If you think about it, we are more socialized/socialistic than we'd like to admit...

Tim Higgins said...

Roland,

I can understand your anger and confusion over what certainly appears to be an unfair payment system. You writing however, does not appear to take into account that many of the costs charged to and paid by insurance companies are dictated by those of a government-controlled Medicare and Medicaid system. Private insurers will often refuse to pay any more to the doctors than the government mandates.

Such artificial controls on care whose costs are increasing as a result of a lack of tort reform, increasing govt regulation, and an ever-increasing life span of our population add to the situation. Amigo Dave also has it right when he said that costs are also influenced by those who pay nothing, and can lead 'evil private enterprise' to raise prices where they can in order to cover such costs than are unchanging.

The question then, is whether the evil conservatives are to blame for attempting to keep government price controls and subsidies from the business of medical care in this country, or whether it's the good intentions of misguided liberals who have increasing created a crony capitalism in this country in medicine as well as many other parts of the economy.

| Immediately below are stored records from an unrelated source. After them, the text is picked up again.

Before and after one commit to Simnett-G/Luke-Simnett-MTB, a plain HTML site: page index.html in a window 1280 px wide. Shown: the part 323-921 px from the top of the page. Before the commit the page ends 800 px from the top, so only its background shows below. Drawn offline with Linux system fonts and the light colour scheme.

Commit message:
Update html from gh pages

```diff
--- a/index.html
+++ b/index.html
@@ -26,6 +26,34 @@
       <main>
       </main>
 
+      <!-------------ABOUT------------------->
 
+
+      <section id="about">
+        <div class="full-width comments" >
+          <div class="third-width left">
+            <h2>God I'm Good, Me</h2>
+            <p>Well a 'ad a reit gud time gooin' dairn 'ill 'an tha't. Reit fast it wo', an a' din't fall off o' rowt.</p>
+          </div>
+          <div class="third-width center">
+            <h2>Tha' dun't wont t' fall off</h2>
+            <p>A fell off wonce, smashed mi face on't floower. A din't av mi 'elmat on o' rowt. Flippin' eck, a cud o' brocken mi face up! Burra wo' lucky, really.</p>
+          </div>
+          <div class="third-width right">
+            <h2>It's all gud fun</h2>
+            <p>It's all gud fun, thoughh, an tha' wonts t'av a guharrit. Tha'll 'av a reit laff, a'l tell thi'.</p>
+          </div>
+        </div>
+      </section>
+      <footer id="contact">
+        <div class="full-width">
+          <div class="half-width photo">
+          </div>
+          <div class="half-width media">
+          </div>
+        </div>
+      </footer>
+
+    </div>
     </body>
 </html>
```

The answer ultimately might be both, with the caveat that government has proved itself particularly inept in functioning in a business environment. Giving it increasing control in one as important as health care seems reckless at best, and as criminal as the costs you decry at worst.

Judy said...

Dave & Tim,
I agree to disagree with both of you on this issue, but respect your right to your own opinion. On another vein, WHY is it less expensive to get a flu shot at a local supermarket ot drugstore than at ones own doctors office?

Hooda Thunkit (Dave Zawodny) said...

Amigo Judy,

"On another vein, WHY is it less expensive to get a flu shot at a local supermarket ot drugstore than at ones own doctors office?"

I would have to hazard a guess that it's those pesky capitalistic forces at work allowing competition again...

Doctors tend to live and work in a vacuum and feel no pressure to compete, while the Walgreens and WalMarts of the world (with their buying power) can purchase and deliver the same medications for less and still make a profit.

Amerika..., what a wonderful country :-)